Before and after images:

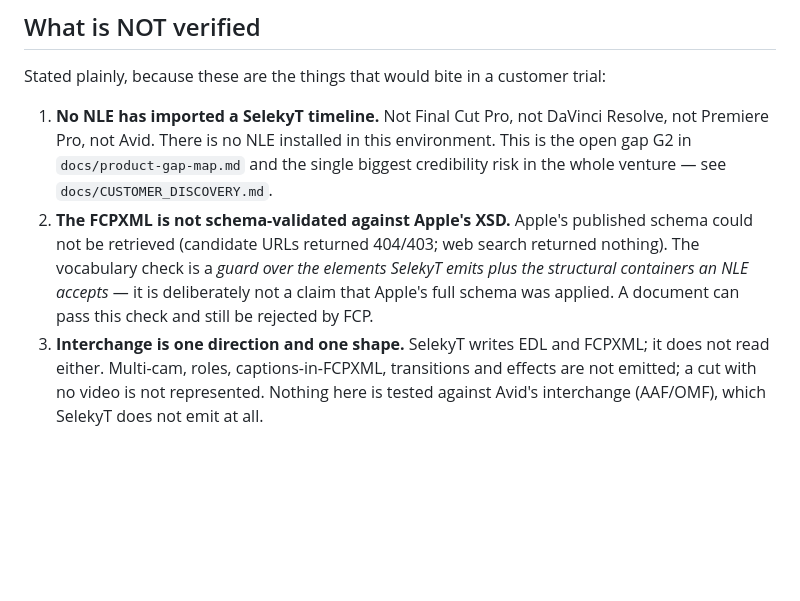
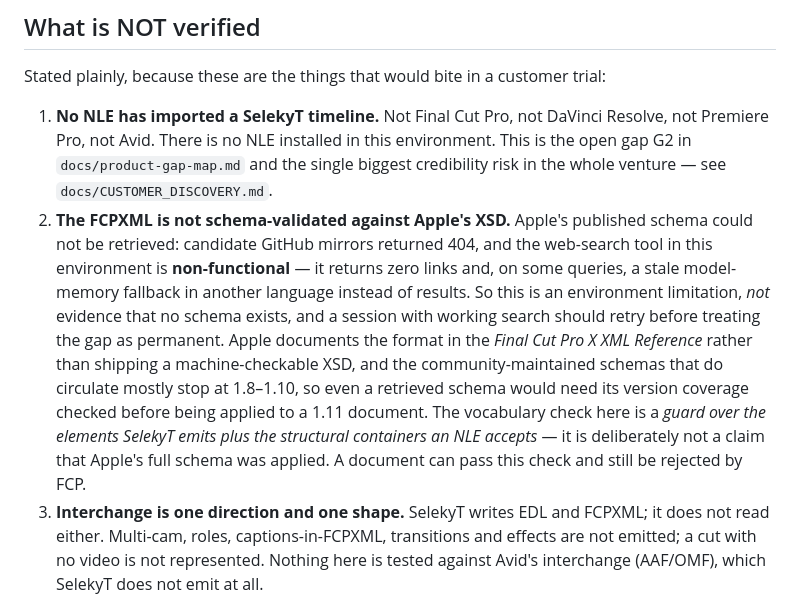
Before and after one commit to desukab/selektyt, a Markdown page: docs/NLE_COMPATIBILITY.md, the part around the change. GitHub-like rendering; blank space fills up the shorter version.

Commit message:
docs: sharpen the schema-validation gap — it is an environment limit, not evidence
The web-search tool in this environment returns zero links and, on some
queries, a model-memory fallback in another language. So the failure to
retrieve Apple's XSD does not mean no schema exists; a session with working
search should retry. Recorded because the difference changes what a reader
is entitled to conclude — and because Apple documents the format in a
reference rather than shipping a machine-checkable XSD, and the community
schemas that circulate mostly stop at 1.8-1.10, so a retrieved schema would
still need its version coverage checked before being applied to a 1.11
document.

```diff
--- a/docs/NLE_COMPATIBILITY.md
+++ b/docs/NLE_COMPATIBILITY.md
@@ -113,11 +113,20 @@ trial:
    single biggest credibility risk in the whole venture — see
    `docs/CUSTOMER_DISCOVERY.md`.
 2. **The FCPXML is not schema-validated against Apple's XSD.** Apple's
-   published schema could not be retrieved (candidate URLs returned 404/403;
-   web search returned nothing). The vocabulary check is a *guard over the
-   elements SelekyT emits plus the structural containers an NLE accepts* — it
-   is deliberately not a claim that Apple's full schema was applied. A
-   document can pass this check and still be rejected by FCP.
+   published schema could not be retrieved: candidate GitHub mirrors returned
+   404, and the web-search tool in this environment is **non-functional** —
+   it returns zero links and, on some queries, a stale model-memory fallback
+   in another language instead of results. So this is an environment
+   limitation, *not* evidence that no schema exists, and a session with
+   working search should retry before treating the gap as permanent. Apple
+   documents the format in the *Final Cut Pro X XML Reference* rather than
+   shipping a machine-checkable XSD, and the community-maintained schemas
+   that do circulate mostly stop at 1.8–1.10, so even a retrieved schema
+   would need its version coverage checked before being applied to a 1.11
+   document. The vocabulary check here is a *guard over the elements SelekyT
+   emits plus the structural containers an NLE accepts* — it is deliberately
+   not a claim that Apple's full schema was applied. A document can pass
+   this check and still be rejected by FCP.
 3. **Interchange is one direction and one shape.** SelekyT writes EDL and
    FCPXML; it does not read either. Multi-cam, roles, captions-in-FCPXML,
    transitions and effects are not emitted; a cut with no video is not
```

(Work item): Your copy of the entries must be exact and must not include any of their pictures.

(Exercise solution):
Before and after one commit to desukab/selektyt, a Markdown page: docs/NLE_COMPATIBILITY.md, the part around the change. GitHub-like rendering; blank space fills up the shorter version.

Commit message:
docs: sharpen the schema-validation gap — it is an environment limit, not evidence
The web-search tool in this environment returns zero links and, on some
queries, a model-memory fallback in another language. So the failure to
retrieve Apple's XSD does not mean no schema exists; a session with working
search should retry. Recorded because the difference changes what a reader
is entitled to conclude — and because Apple documents the format in a
reference rather than shipping a machine-checkable XSD, and the community
schemas that circulate mostly stop at 1.8-1.10, so a retrieved schema would
still need its version coverage checked before being applied to a 1.11
document.

```diff
--- a/docs/NLE_COMPATIBILITY.md
+++ b/docs/NLE_COMPATIBILITY.md
@@ -113,11 +113,20 @@ trial:
    single biggest credibility risk in the whole venture — see
    `docs/CUSTOMER_DISCOVERY.md`.
 2. **The FCPXML is not schema-validated against Apple's XSD.** Apple's
-   published schema could not be retrieved (candidate URLs returned 404/403;
-   web search returned nothing). The vocabulary check is a *guard over the
-   elements SelekyT emits plus the structural containers an NLE accepts* — it
-   is deliberately not a claim that Apple's full schema was applied. A
-   document can pass this check and still be rejected by FCP.
+   published schema could not be retrieved: candidate GitHub mirrors returned
+   404, and the web-search tool in this environment is **non-functional** —
+   it returns zero links and, on some queries, a stale model-memory fallback
+   in another language instead of results. So this is an environment
+   limitation, *not* evidence that no schema exists, and a session with
+   working search should retry before treating the gap as permanent. Apple
+   documents the format in the *Final Cut Pro X XML Reference* rather than
+   shipping a machine-checkable XSD, and the community-maintained schemas
+   that do circulate mostly stop at 1.8–1.10, so even a retrieved schema
+   would need its version coverage checked before being applied to a 1.11
+   document. The vocabulary check here is a *guard over the elements SelekyT
+   emits plus the structural containers an NLE accepts* — it is deliberately
+   not a claim that Apple's full schema was applied. A document can pass
+   this check and still be rejected by FCP.
 3. **Interchange is one direction and one shape.** SelekyT writes EDL and
    FCPXML; it does not read either. Multi-cam, roles, captions-in-FCPXML,
    transitions and effects are not emitted; a cut with no video is not
```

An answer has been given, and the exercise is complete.